19th Sep, 2019
From 1 July 2018, employers with more than 20 employees have been required to provide real-time reports to the ATO of salary and wage payments, super guarantee contributions, ordinary time earnings of employees and PAYG withholding amounts.
From 1 July 2019, this Single Touch Payroll (STP) reporting system has extended to all employers.
The ATO is now writing to small employers who haven’t yet started reporting or applied for a deferral, to remind them of their STP obligations.
There will be no penalties for mistakes, or missed or late reports, for the first year, and employers experiencing hardship or who are in areas with intermittent or no internet connection will be able to access exemptions.
17th Aug, 2019
If tax agent clients’ employers report through Single Touch Payroll (STP) and the clients are linked to ATO online services through myGov, the ATO will send them a myGov Inbox message to let them know that their end of year payment summary (income statement) has been marked by their employer as “Tax ready” and can be used in their tax return and they can access their income statement in ATO online services through myGov, or the tax agent can give them the information.
If tax agent clients do not already have myGov accounts, agents should let them know they do not need one for the agent to lodge their tax return. Tax agents can access their employment data and lodge for them once their information is “Tax ready”.
17th Aug, 2019
The ATO has advised tax agents that it is currently emailing Single Touch Payroll (STP) enabled employers who have either ceased reporting for over 45 days; or have submitted employees under multiple payroll or BMS IDs. Some of these businesses may be tax agent clients. These reporting irregularities may cause their employees to see incorrect, incomplete or multiple entries in their income statements.
15th Jul, 2019
People overclaiming deductions for work-related expenses like vehicles, travel, internet and mobile phones and self-education are on the ATO’s hitlist again this year. There are three main rules when it comes to work-related claims:
Deductions are not allowed for private expenses (eg travel from home to work that’s not required to transport bulky equipment) or reimbursed expenses (eg for the cost of meals, accommodation and travel). And although you don’t need to include records like receipts with your tax return, the ATO can deny your claim – and penalties may apply – if you can’t produce the evidence when asked.
Money that you earn from “gig” jobs through platforms like Uber, Airtasker and Airbnb, such as transporting passengers or renting out a room or house, counts as your assessable income.

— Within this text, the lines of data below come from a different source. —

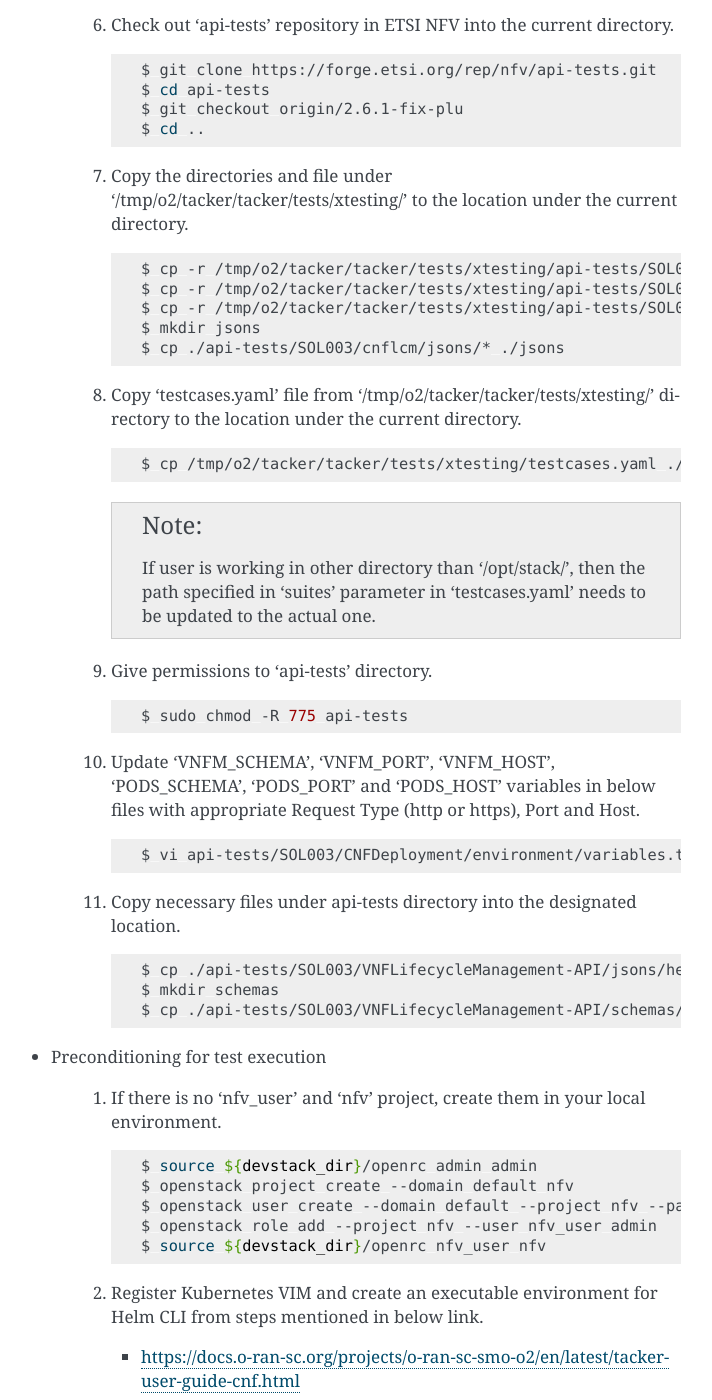
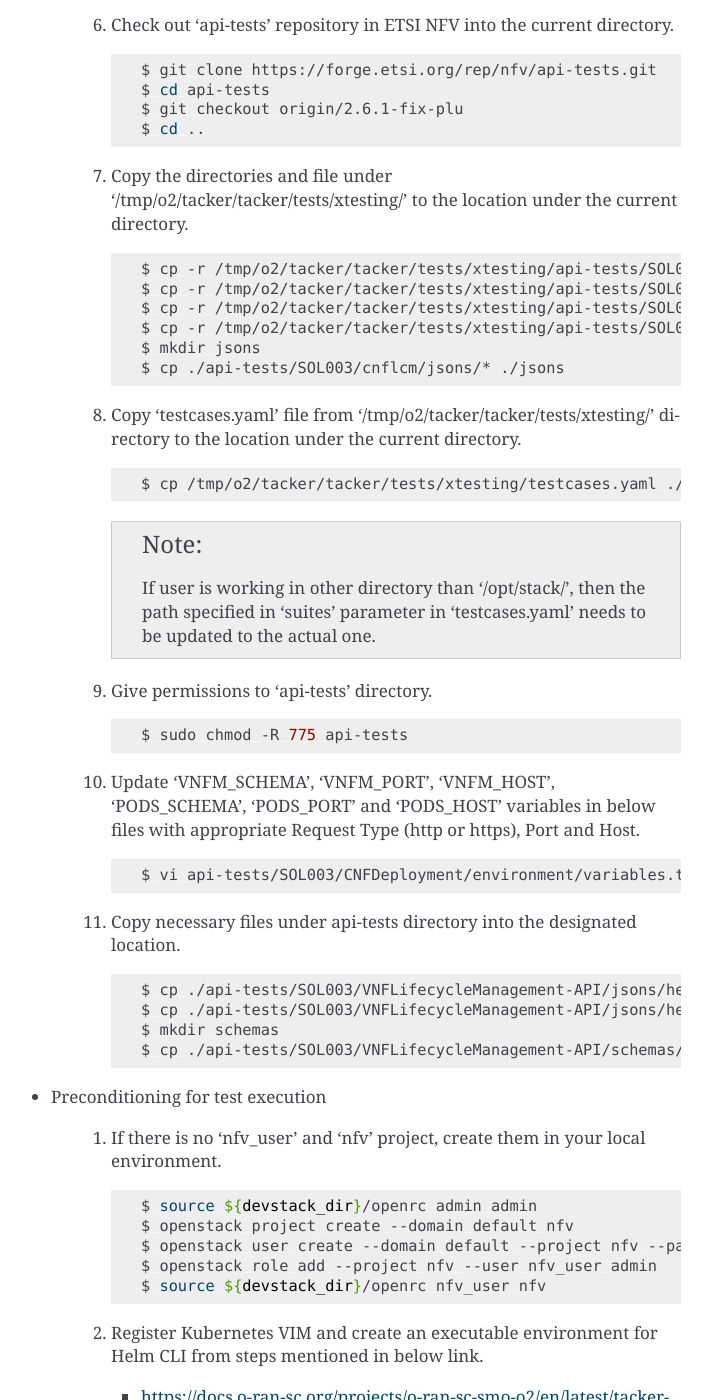
Before and after one commit to o-ran-sc/smo-o2, a Sphinx documentation site: the page built from docs/developer-guide.rst, in a window 1280 px wide and 1400 px high, scrolled down 1102 px. Shown: the whole window, without its empty margins (399-1111 px from the left). Built offline with Sphinx 7.4.7, drawn with Linux system fonts in a browser that asks for light colours; some of the changed text lies outside the part shown.

Commit message:
Add Heal VNFC conformance test in Xtesting
This patch adds a new conformance test for healing VNFC based on
ETSI NFV-TST 010 specification with Xtesting.

Issue-ID: SMO-119
Change-Id: Ie30b396256c40489f179efe9ebf471f08657362d
Signed-off-by: Koichi Edagawa <edagawa.kc@nec.com>

```diff
--- a/docs/developer-guide.rst
+++ b/docs/developer-guide.rst
@@ -81,6 +81,7 @@
 
       .. code:: bash
 
+         $ cp -r /tmp/o2/tacker/tacker/tests/xtesting/api-tests/SOL002/cnflcm ./api-tests/SOL002
          $ cp -r /tmp/o2/tacker/tacker/tests/xtesting/api-tests/SOL003/CNFDeployment ./api-tests/SOL003
          $ cp -r /tmp/o2/tacker/tacker/tests/xtesting/api-tests/SOL003/cnflcm ./api-tests/SOL003
          $ cp -r /tmp/o2/tacker/tacker/tests/xtesting/api-tests/SOL005/CNFPrecondition ./api-tests/SOL005
@@ -114,6 +115,7 @@
       .. code:: bash
 
          $ cp ./api-tests/SOL003/VNFLifecycleManagement-API/jsons/healVnfRequest.json ./jsons
+         $ cp ./api-tests/SOL003/VNFLifecycleManagement-API/jsons/healVnfRequest.json ./jsons/healVnfcRequest.json
          $ mkdir schemas
          $ cp ./api-tests/SOL003/VNFLifecycleManagement-API/schemas/vnfInstance.schema.json ./schemas
 
@@ -287,7 +289,13 @@
             |   cnf-deployments-validation  |       smo       |      00:01       |      PASS      |
             +-------------------------------+-----------------+------------------+----------------+
 
-   3. For Re-testing, user must delete all the VNF instances and packages created in the above test. An example of steps is below.
+   3. Revert all the changes in json files for Re-testing.
+
+      .. code:: bash
+
+         $ cp ./api-tests/SOL003/VNFLifecycleManagement-API/jsons/healVnfRequest.json ./jsons/healVnfRequest.json
+
+   4. For Re-testing, user must delete all the VNF instances and packages created in the above test. An example of steps is below.
 
       .. code:: bash
 
```
Also changed, not shown: other parts of docs/developer-guide.rst (+1 -1 lines), 3 other files.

This means you must declare it on your tax return.
Depending on your gig activities and expenses, you may also be able to claim deductions related to this type of income, but it’s important to keep evidence to support your claims.
Both employees and self-employed individuals can claim a tax deduction annually (maximum $25,000) for personal superannuation contributions, provided the super fund has physically received the contribution by 30 June 2019 and the individual provides their fund with a “notice of intention to claim” document.
Important to note!
New rules mean that insurance coverage will be cancelled on “inactive” superannuation accounts from 1 July 2019, unless the fund member informs the fund in writing that they want to keep the insurance. Also, where an inactive account has a low balance (under $6,000) the fund will have to send that super to the ATO for consolidation and safekeeping.
If you haven’t made contributions or rolled over your super in the past 16 months, no matter what your balance, it’s important to check in with your fund now to keep your account active and maintain the insurance you want.
09th Jun, 2019
While it is being reported that many businesses are not ready for Single Touch Payroll (STP), one report suggests that 70% of small and medium-sized entities (SMEs) are not ready, the employees of businesses that are operating STP face some changes.
As a result of the introduction of STP, taxpayers may need a myGov account in order to get the payment summary details they need to complete their 2019 tax returns. How taxpayers receive their payment summary or income statement from their employer depends on how their employer reports their income, tax and super information to the ATO.
Employers need to let employees know if they won’t be giving them a payment summary this year.
Employees with more than one employer may receive both a payment summary and an income statement. In that situation, employees will need to check that income from their payment summaries is included in their tax return.
09th Jun, 2019
With reported unpreparedness for Single Touch Payroll (STP), mainly among small businesses, and with employers having less than 19 employees needing to report their employees’ tax and super information through STP from 1 July 2019, the ATO has reminded businesses about the STP exemptions and deferrals that are available.
There are exemptions for reporting through STP for a particular financial year, for certain payments, or for certain employees.